A significant difference between the receivers in the number of channels, Marantz NR1510 has 5.2 versus 5.1 for Yamaha RX-V475. Regarding power, then NR1510 has such a W/Ohm ratio - 50/8, 60/6 when RX-V475 has a power of 80/6. The THD is 0.08% for the NR1510 but 0.09% for the RX-V475.
Characteristics of digital to analog converter (DAC) are different, 192 KHz/32-bit for NR1510 and Burr-Brown 192 KHz/24-bit for the RX-V475. None of the models support Bi-amping. Each of the AV receivers can transmit an audio signal directly to the amplifier and bypasses any DSP processing. Rivals from our review have Bluetooth support. The Marantz NR1510 has support for AirPlay, AirPlay 2, and its competitor in our comparison - AirPlay. Spotify can be used on each receiver. Compared AV receivers retain the quality of 4K/60Hz signal when transmitting from a source to a TV or projector. HDMI signal transmission in standby mode is implemented in each of the devices. Both competitors are not able to scale the HDMI signal. Dolby Vision technology found support only on the NR1510.
The Marantz NR1510 has 8/1 HDMI inputs/outputs versus 5/1 HDMI connectors of the Yamaha RX-V475. The HDMI Audio Return Channel (ARC) feature supports both devices. The HDMI eARC is available only on the NR1510. The Consumer Electronics Control (CEC) feature is present in most modern AV receivers and the models in our comparison are no exception. The NR1510 supports the protection of digital content of the standard HDCP 2.3, versus HDCP 2.2 in the RX-V475. The NR1510 has a built-in phono stage for connecting a vinyl player. It is also worth noting that the ECO mode is presented in each of the receivers. The setup assistant will help you configure Marantz NR1510.

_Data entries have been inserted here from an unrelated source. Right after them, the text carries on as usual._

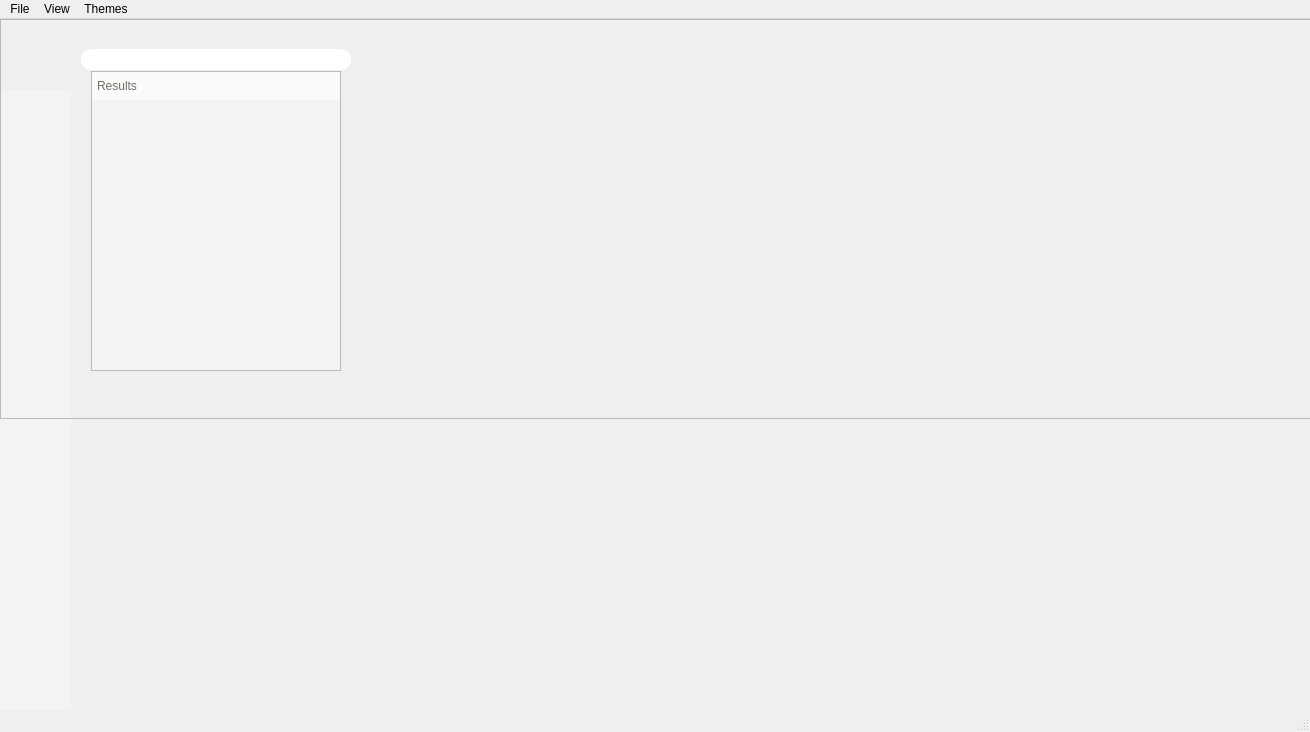
Qt form implementation/primaries/GUI/alternatives/MainWindow.ui (Godley/Music-Library) before a commit.
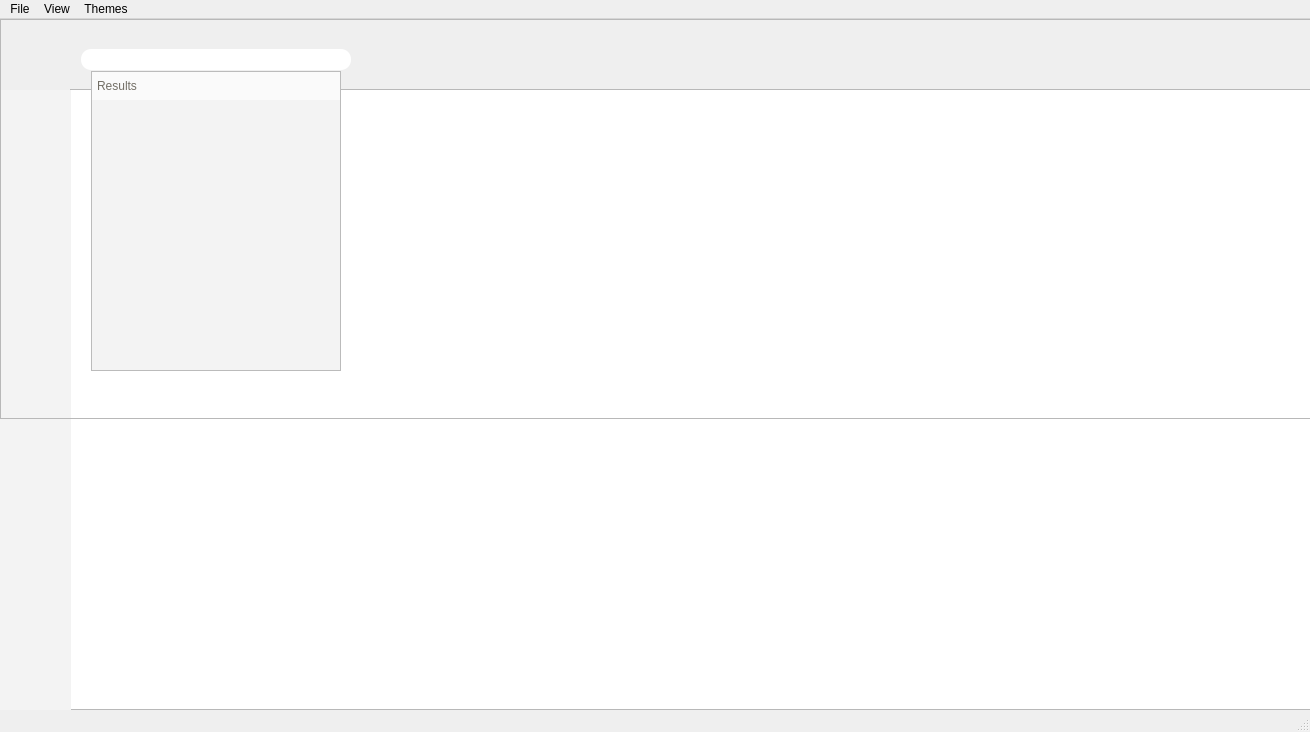
The same form after that commit. Icons and pictures are not drawn.

The edit to the form file:
```diff
--- a/implementation/primaries/GUI/alternatives/MainWindow.ui
+++ b/implementation/primaries/GUI/alternatives/MainWindow.ui
@@ -411,6 +411,21 @@
     <zorder>frame_2</zorder>
     <zorder>searchTree</zorder>
    </widget>
+   <widget class="QGraphicsView" name="scoreWindow">
+    <property name="geometry">
+     <rect>
+      <x>70</x>
+      <y>70</y>
+      <width>1241</width>
+      <height>621</height>
+     </rect>
+    </property>
+   </widget>
+   <zorder>scoreWindow</zorder>
+   <zorder>buttonFrame</zorder>
+   <zorder>contentFrame</zorder>
+   <zorder>searchBar</zorder>
+   <zorder>searchFrame</zorder>
   </widget>
   <widget class="QMenuBar" name="my_menu">
    <property name="geometry">
```
Left out of the diff: 22 changed lines with no effect on the pictures.
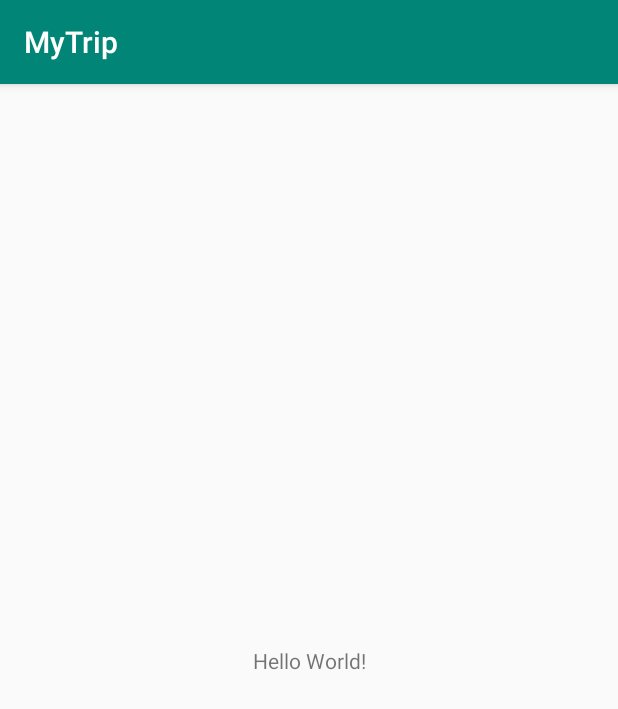
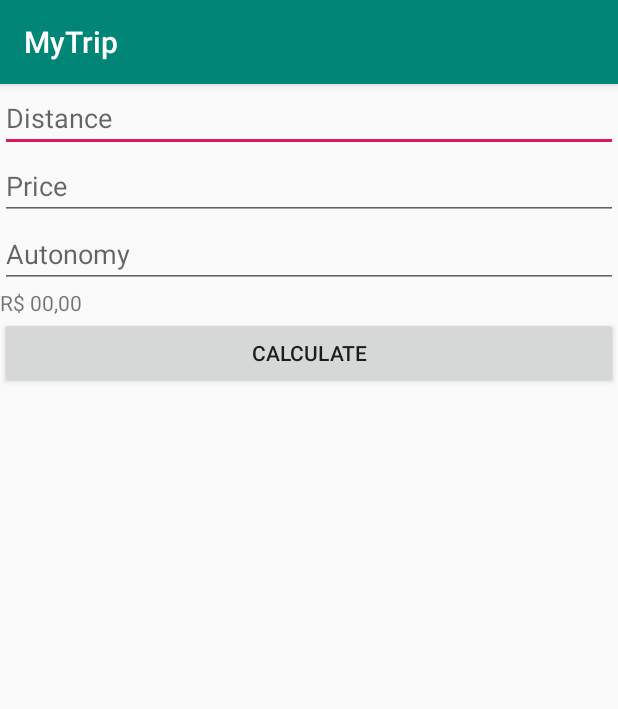
Before and after one commit to lnsantos/MyTrip, an Android app: the screen it shows after launch (MainActivity), on a phone screen of 412 x 824 dp. Shown: the top 709 px of the screen. Run offline under Robolectric (Android 15) with nearby library versions, the phone set to English and light mode, and no system bars.

```diff
--- a/app/src/main/AndroidManifest.xml
+++ b/app/src/main/AndroidManifest.xml
@@ -1,6 +1,7 @@
 <?xml version="1.0" encoding="utf-8"?>
-<manifest xmlns:android="http://schemas.android.com/apk/res/android"
-          package="powernepo.opensource.mytrip">
+<manifest xmlns:android="http://schemas.android.com/apk/res/android" package="powernepo.opensource.mytrip">
+
+
 
     <application
             android:allowBackup="true"
--- a/app/src/main/res/layout/activity_main.xml
+++ b/app/src/main/res/layout/activity_main.xml
@@ -1,19 +1,44 @@
 <?xml version="1.0" encoding="utf-8"?>
-<androidx.constraintlayout.widget.ConstraintLayout
+<androidx.appcompat.widget.LinearLayoutCompat
         xmlns:android="http://schemas.android.com/apk/res/android"
         xmlns:tools="http://schemas.android.com/tools"
         xmlns:app="http://schemas.android.com/apk/res-auto"
         android:layout_width="match_parent"
         android:layout_height="match_parent"
+        android:orientation="vertical"
         tools:context=".MainActivity">
 
-    <TextView
-            android:layout_width="wrap_content"
-            android:layout_height="wrap_content"
-            android:text="Hello World!"
-            app:layout_constraintBottom_toBottomOf="parent"
-            app:layout_constraintLeft_toLeftOf="parent"
-            app:layout_constraintRight_toRightOf="parent"
-            app:layout_constraintTop_toTopOf="parent"/>
+        <EditText android:layout_width="match_parent"
+                  android:layout_height="wrap_content"
+                  android:hint="Distance"
+                  android:inputType="number"
+                  android:id="@+id/edt_distance"
+        />
 
-</androidx.constraintlayout.widget.ConstraintLayout>
+        <EditText android:layout_width="match_parent"
+                  android:layout_height="wrap_content"
+                  android:hint="Price"
+                  android:inputType="number"
+                  android:id="@+id/edt_price"
+        />
+
+        <EditText android:layout_width="match_parent"
+                  android:layout_height="wrap_content"
+                  android:hint="Autonomy"
+                  android:inputType="number"
+                  android:id="@+id/edt_autonomy"
+        />
+
+        <TextView android:layout_width="match_parent"
+                  android:layout_height="wrap_content"
+                  android:id="@+id/textResult"
+                  android:text="R$ 00,00"
+        />
+
+        <Button android:layout_width="match_parent"
+                android:layout_height="wrap_content"
+                android:text="Calculate"
+                android:id="@+id/btn_calculate"
+        />
+
+</androidx.appcompat.widget.LinearLayoutCompat>
```
Also changed, not shown: app/src/main/java/powernepo/opensource/mytrip/MainActivity.kt (+36 -1 lines).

None of the rivals equipped with Dolby Atmos multichannel audio decoder. The receivers do not support the surround sound technology DTS:X.